“1990 has been a year of fun, entertainment and enjoyment for the people of Glasgow and that’s what we wanted it to be.” (Pat Lally, former leader, Glasgow District Council)
“1990 was a year when an intellectually bankrupt and brutally undemocratic administration projected its mediocre image on to the city and ordered us to adore it.” (Michael Donelly, one- time assistant museum curator. Peoples Palace, Glasgow)
Culture is something through which we make sense of the world. The co-modification of culture as a business tool denies its greatest attribute to most, as a therapy and distraction from more harmful pursuits. Culture is a common good and should not be underestimated as a stabiliser of physical and mental well-being of a society. Deny people of their cultural life and you deny them a vehicle for their aspirations and their place in the world. Neoliberalism commodifies the therapeutic into a money value and destroys that which does not convert.
“In the light of the hard facts of life as it is lived by people at the bottom of the heap in Glasgow, it is difficult to see the ‘culture’ tag as being anything other than a sham accolade to help grease the wheels of capitalist enterprise and smooth the path for the politicians. It is little wonder working-class Glasgow remains unimpressed. There is widespread acceptance that it has nothing whatever to do with the working- or the workless-class poor of Glasgow but everything to do with big business and money: to pull in investment for inner-city developments which, in the obsessive drive to make the centre of the city attractive to tourists, can only work to the further disadvantage of the people in the poverty ghettoes on the outskirts.

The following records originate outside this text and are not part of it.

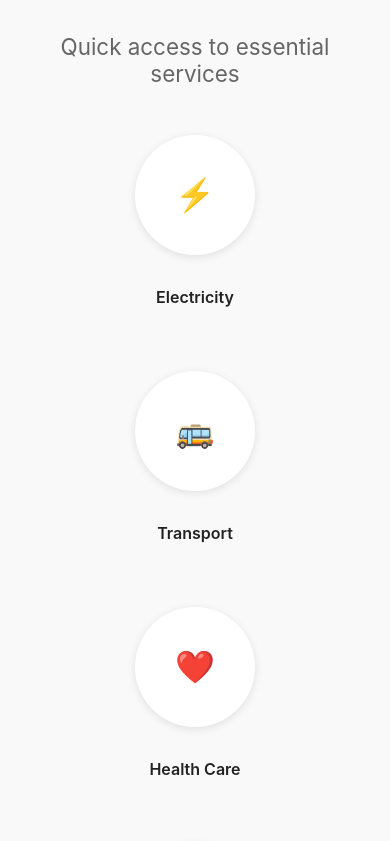
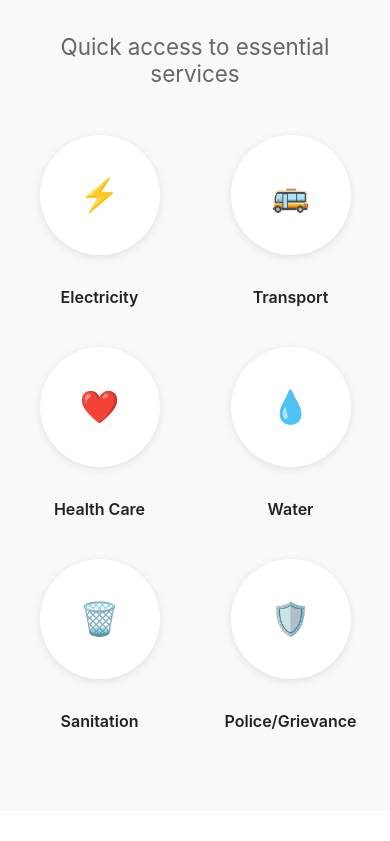
Before and after one commit to SubhashRelangi/RiseVoice, a React (Create React App) app in the folder frontend/: page / in a window 390 px wide. Shown: the part 2763-3604 px from the top of the page. Built offline with nearby package versions, Linux system fonts and the light colour scheme.

Commit message:
style: Adjust Services grid for mobile responsiveness

```diff
--- a/frontend/src/StyleSheets/HomeStyles/Services.css
+++ b/frontend/src/StyleSheets/HomeStyles/Services.css
@@ -69,3 +69,11 @@
   font-weight: 600;
   color: #222;
 }
+
+/* ✅ Force 2 services per row on mobile */
+@media (max-width: 600px) {
+  .services-grid {
+    grid-template-columns: repeat(2, 1fr);
+    gap: 1.5rem; /* smaller spacing for mobile */
+  }
+}
```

The so-called Merchant City might be reborn but only for those and such as those: the well-heeled who serve and perpetuate the system and profit by the miseries and inequalities inherent in the system: the kind of people who now find themselves installed in central areas where the have-nots “who have not yet benefited from the Thatcher revolution” were long ago uprooted. The rest is just camouflage. Like the million pound spend annually maintaining security at the Burrell whilst housing-scheme squalor gets a pittance. Like the Regional Council laying out £62,000 to stone-clean the Talbot Centre’s exterior whilst the residents within still kip on the floor. That is your Culture City in a nutshell.” Farquhar McLay – Intro to “Workers City 1988”